_Data shown_.
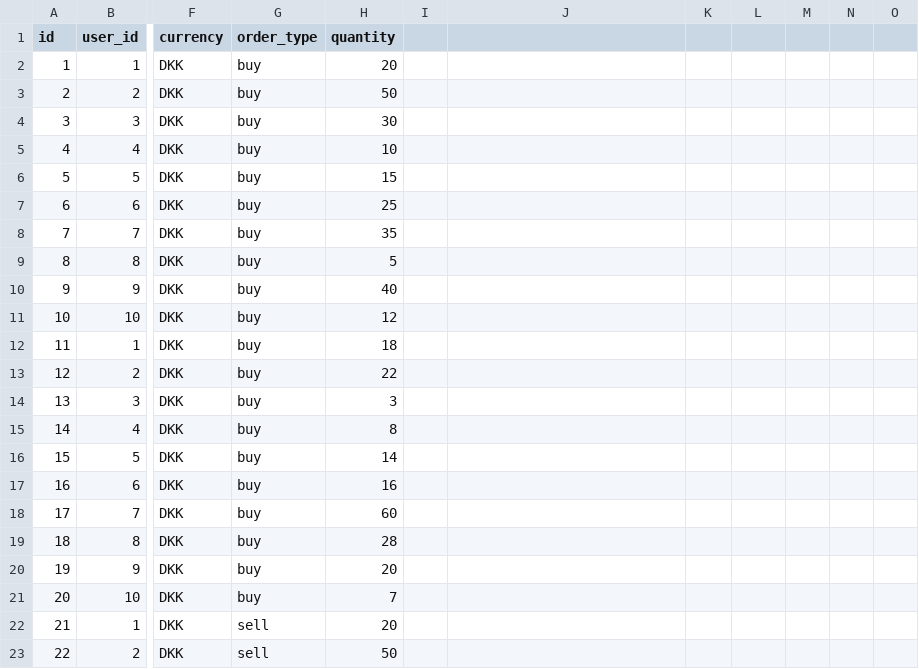
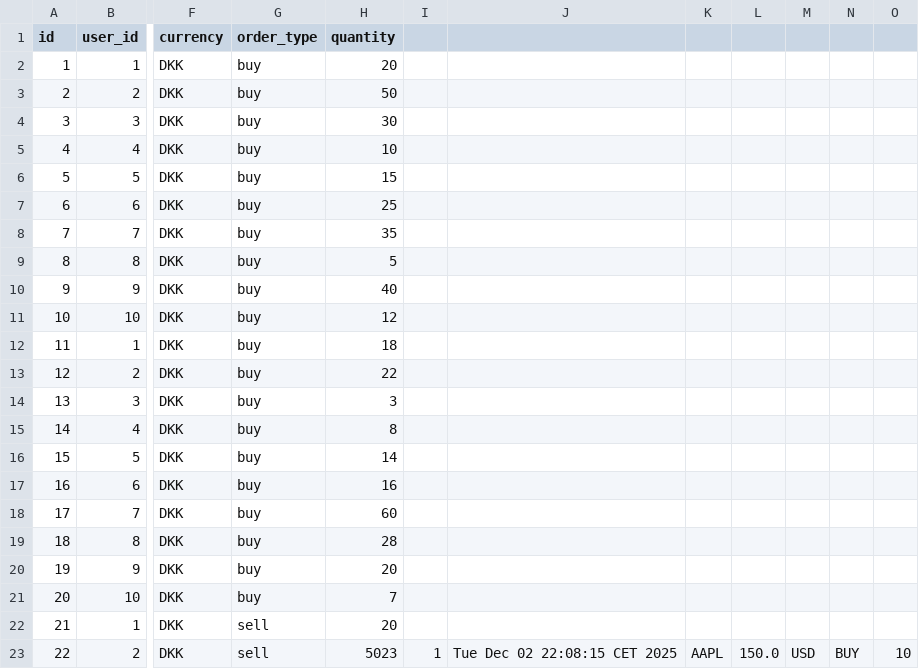
Before and after one commit to natfresco-DK/Investeringsklubben, a CSV file: InvesteringsKlub/CSVRepository/transactions.csv, drawn as a sheet; only a part is shown, gaps mark what is left out; the diff names each change by its address in the sheet, - before the commit and + after, or states it on an @@ line.

```diff
--- a/InvesteringsKlub/CSVRepository/transactions.csv
+++ b/InvesteringsKlub/CSVRepository/transactions.csv
-H23 (quantity): 50
+H23 (quantity): 5023
-I23: (empty)
+I23: 1
-J23: (empty)
+J23: Tue Dec 02 22:08:15 CET 2025
-K23: (empty)
+K23: AAPL
-L23: (empty)
+L23: 150.0
-M23: (empty)
+M23: USD
-N23: (empty)
+N23: BUY
-O23: (empty)
+O23: 10
```
Also changed, not shown: 4 other files.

_Work instruction_. For the word "transactions", count the lines of the data that contain it and report only the total.

_Written answer_. 3